To help contain the outbreak, the Mexican government banned public events in Mexico City, issued advisories against gatherings in other parts of the country and closed schools nationwide. That left promoters and managers scrambling to postpone shows to after May 6, when schools are scheduled to reopen. Alejandro Fernandez, Marco Antonio Solís, Los Lobos and Alejandra Guzman are just a few of the acts that have been affected by the cancellations of cultural festivals, theater and sports events. The Jonas Brothers and Metallica are still scheduled to perform sold-out shows in Monterrey and Mexico City, respectively, in the coming weeks.

Though suspected swine flu cases have been reported as far away as New Zealand, the higher number of deaths attributed to the disease in Mexico set off a swift reaction by the live entertainment industry.
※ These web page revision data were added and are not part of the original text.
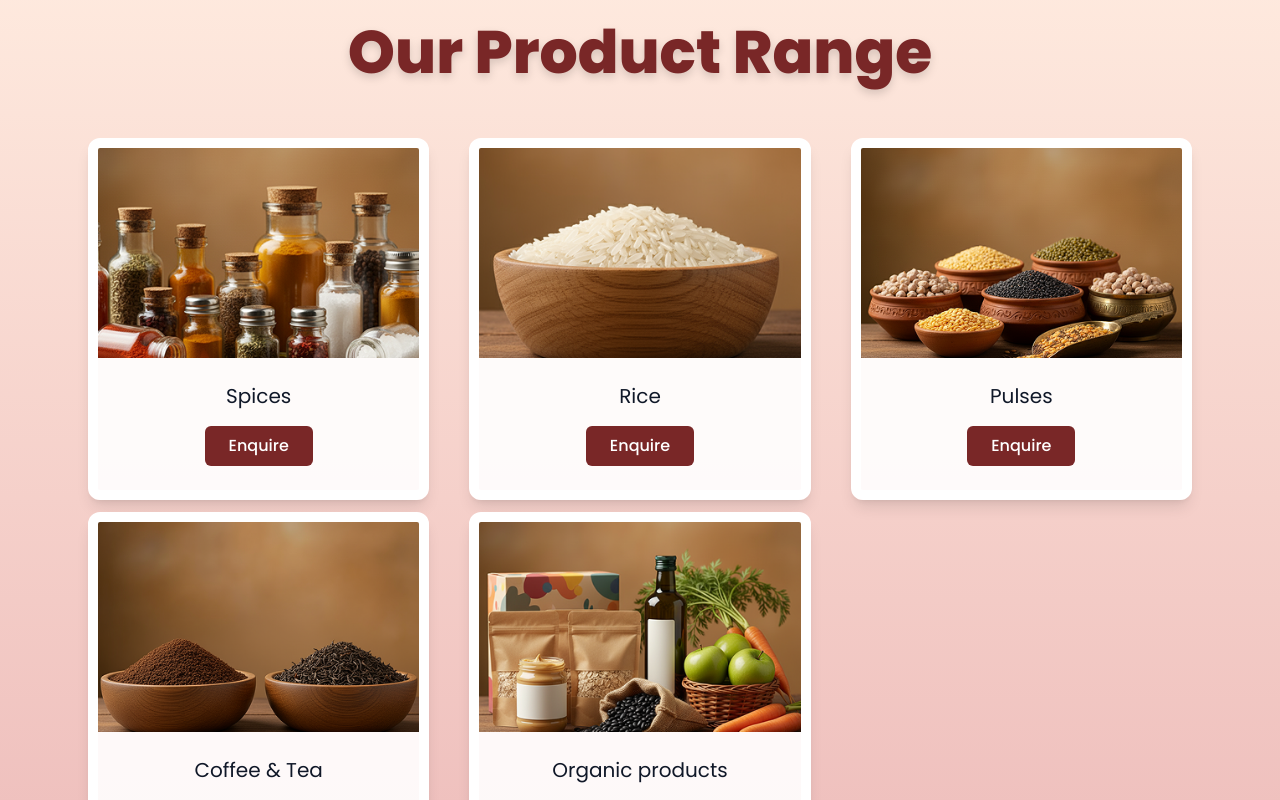
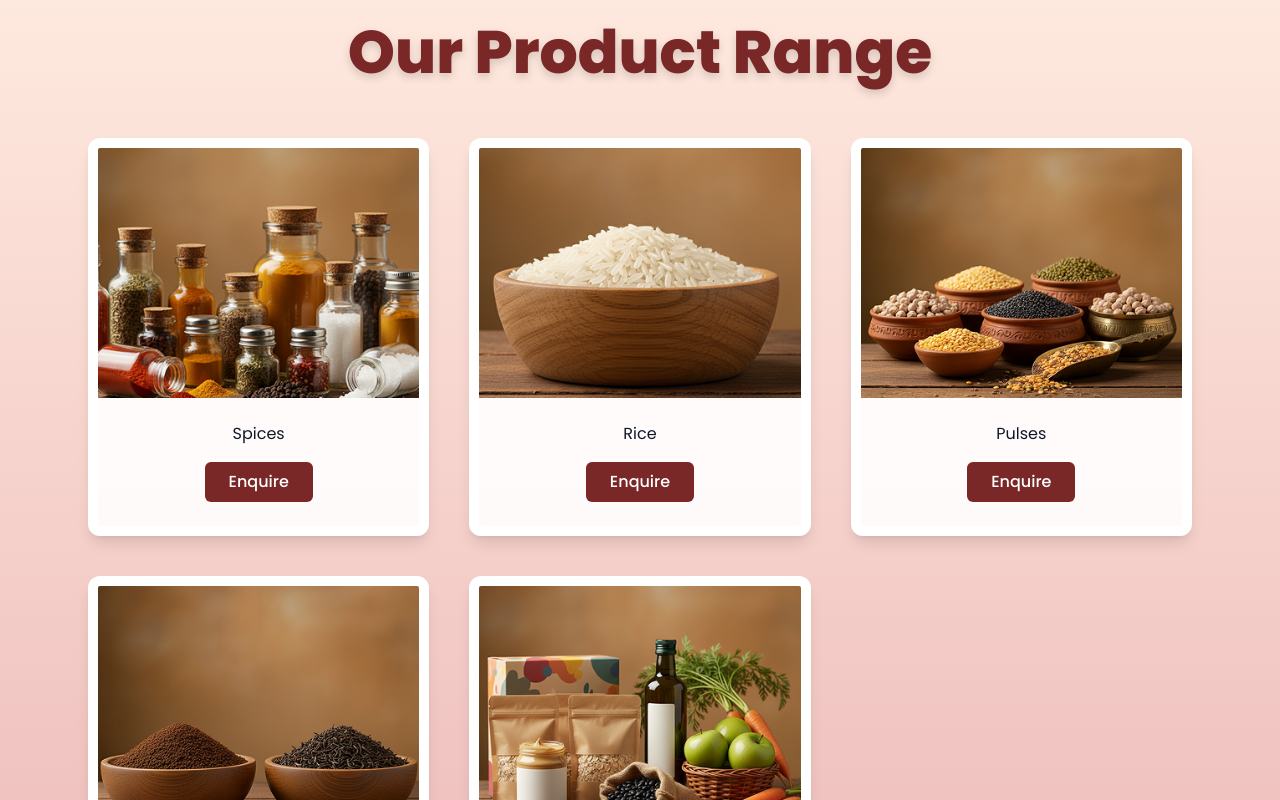
Before and after one commit to SamarthPD-21/Veblyss, a Next.js app in the folder client/: page /products/agricultural-products in a window 1280 px wide. Shown: the part 760-1560 px from the top of the page. Built offline with nearby package versions, Linux system fonts and the light colour scheme.

Commit message:
font size

```diff
--- a/client/src/components/product_page_components/ProductRangeSections.tsx
+++ b/client/src/components/product_page_components/ProductRangeSections.tsx
@@ -18,7 +18,7 @@ export default function ProductRangeSections({
         </h1>
 
         {/* Product Grid */}
-        <div className="grid grid-cols-1 sm:grid-cols-2 md:grid-cols-3 gap-x-10 gap-y-3 w-full">
+        <div className="grid grid-cols-1 sm:grid-cols-2 md:grid-cols-3 gap-10  w-full">
           {products.map((product) => (
             <div
               key={product.name}
@@ -29,10 +29,10 @@ export default function ProductRangeSections({
                 alt={product.name}
                 width={384}
                 height={394}
-                className="w-full h-[210px] object-cover "
+                className="w-full h-[250px] object-cover "
               />
               <div className="p-6">
-                <h2 className="text-xl text-gray-900 mb-3">
+                <h2 className="text-8px text-gray-900 mb-3">
                   {product.name}
                 </h2>
                 <div className="mt-4">
```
An April 24 show by the Finnish group the Rasmus at Mexico City's Auditorio Nacional was canceled, while an April 25 concert by the Mexican pop act Ha-Ash at the same venue was rescheduled for May 7.

"We will be working normally once the health authorities confirm that this warning has been released," says Francisco Serrano Carreto, director of the Auditorio's sister venue Lunario.

While others in the live industry also expressed optimism that things would return to normal after May 6, some on both sides of the border were developing alternatives in case health fears don't subside by then.

John Frias, whose company is promoting a May 9 triple bill of the regional Mexican acts Los Temerarios, K-Paz de la Sierra and Pancho Barraza in Anaheim, Calif., said tickets had been moving briskly as of last weekend.

Still, Frias says he'd be taking note of attendance at Cinco de Mayo celebrations to assess whether he should reschedule his concert, given his target audience of Mexican immigrants and Mexican-Americans, many of whom may have recently traveled south of the border.

"That's going to be a huge indication for us...if we haven't made a decision by then," Frias says.

At press time, top regional Mexican act Banda el Recodo was still expecting to make a scheduled May 3 performance at a festival in San Diego but had canceled its Mexico appearances through May 8. The band's booker Pepe Serrano says his company, which also manages several acts, would likely lose about $250,000 in May due to canceled dates. "The uncertainty is killing us," he says, adding that one way to mitigate the losses would be to book more stateside shows.

Promoters tend to carry expensive cancellation insurance for large international tours, while they don't for most other shows. Still, "there are always clauses in the contracts for unforeseen events," says Pablo Vega, manager of the Chilean pop group Kudai, which plans to reschedule some upcoming dates in Cancun. Vega notes that promoters take the biggest hit with cancellations and postponements, having already put up money to promote the original dates.

Chris del Rey, producer of a May 3 Cinco de Mayo music festival in South El Monte, Calif., sponsored by KBUE/KBUA (La Que Buena) Los Angeles was heartened by the strong turnout at L.A.'s Fiesta Broadway a week earlier. Del Rey noted that a free all-day concert featuring top acts and full-size product samples from grocery sponsors may attract more families than ever in an economic crisis.

"If anything," del Rey says, "they need an outlet with all this bad news."